─── INPUT

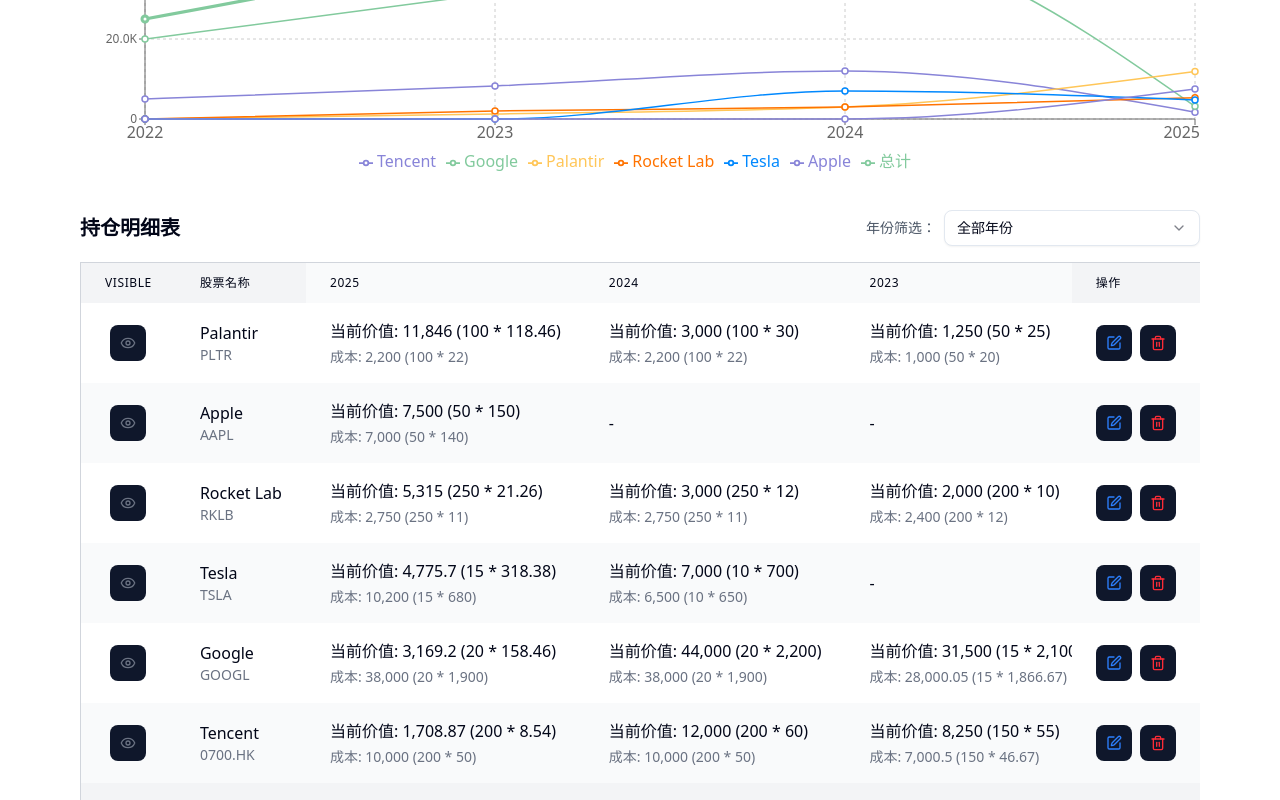
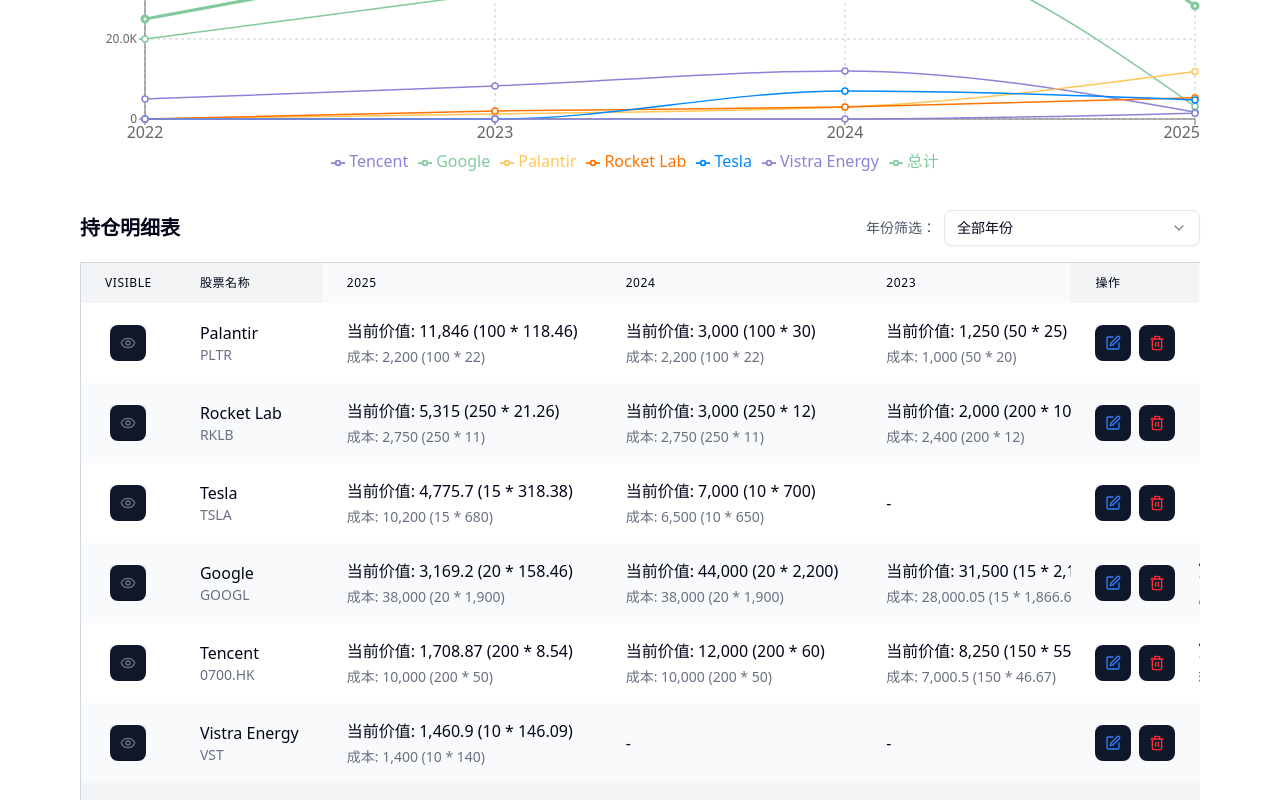
Before and after one commit to wenisy/StockPulse, a Next.js app: page / in a window 1280 px wide. Shown: the part 2000-2800 px from the top of the page. Built offline with nearby package versions, Linux system fonts and the light colour scheme.

Commit message:
增加联动

```diff
--- a/src/components/StockPortfolioTracker.tsx
+++ b/src/components/StockPortfolioTracker.tsx
@@ -1487,7 +1487,7 @@ const StockPortfolioTracker: React.FC = () => {
                             if (selectedStock) {
                                 setNewStockSymbol(selectedStock.symbol || '');
                             }
-                        }}>
+                        }} value={newStockName}>
                             <SelectTrigger className="w-full">
                                 <SelectValue placeholder="选择股票名称" />
                             </SelectTrigger>
@@ -1503,7 +1503,7 @@ const StockPortfolioTracker: React.FC = () => {
                             if (selectedStock) {
                                 setNewStockName(selectedStock.name);
                             }
-                        }}>
+                        }} value={newStockSymbol}>
                             <SelectTrigger className="w-full">
                                 <SelectValue placeholder="选择股票代码" />
                             </SelectTrigger>
--- a/src/components/data.ts
+++ b/src/components/data.ts
@@ -192,12 +192,12 @@ export const stockInitialData:{ [year: string]: any } = {
         "symbol": "TSLA"
       },
       {
-        "name": "Apple",
-        "shares": 50,
+        "name": "Vistra Energy",
+        "shares": 10,
         "price": 150,
         "costPrice": 140,
         "id": "3c4d5e6f-7g8h-9i0j-1k2l-3m4n5o6p7q8r",
-        "symbol": "AAPL"
+        "symbol": "VST"
       }
     ],
     "cashTransactions": [
```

──────

AIM OF THE EXERCISE: For each entry, repeat its text exactly and leave out any picture it holds.

RESULT OF THE EXERCISE:
Before and after one commit to wenisy/StockPulse, a Next.js app: page / in a window 1280 px wide. Shown: the part 2000-2800 px from the top of the page. Built offline with nearby package versions, Linux system fonts and the light colour scheme.

Commit message:
增加联动

```diff
--- a/src/components/StockPortfolioTracker.tsx
+++ b/src/components/StockPortfolioTracker.tsx
@@ -1487,7 +1487,7 @@ const StockPortfolioTracker: React.FC = () => {
                             if (selectedStock) {
                                 setNewStockSymbol(selectedStock.symbol || '');
                             }
-                        }}>
+                        }} value={newStockName}>
                             <SelectTrigger className="w-full">
                                 <SelectValue placeholder="选择股票名称" />
                             </SelectTrigger>
@@ -1503,7 +1503,7 @@ const StockPortfolioTracker: React.FC = () => {
                             if (selectedStock) {
                                 setNewStockName(selectedStock.name);
                             }
-                        }}>
+                        }} value={newStockSymbol}>
                             <SelectTrigger className="w-full">
                                 <SelectValue placeholder="选择股票代码" />
                             </SelectTrigger>
--- a/src/components/data.ts
+++ b/src/components/data.ts
@@ -192,12 +192,12 @@ export const stockInitialData:{ [year: string]: any } = {
         "symbol": "TSLA"
       },
       {
-        "name": "Apple",
-        "shares": 50,
+        "name": "Vistra Energy",
+        "shares": 10,
         "price": 150,
         "costPrice": 140,
         "id": "3c4d5e6f-7g8h-9i0j-1k2l-3m4n5o6p7q8r",
-        "symbol": "AAPL"
+        "symbol": "VST"
       }
     ],
     "cashTransactions": [
```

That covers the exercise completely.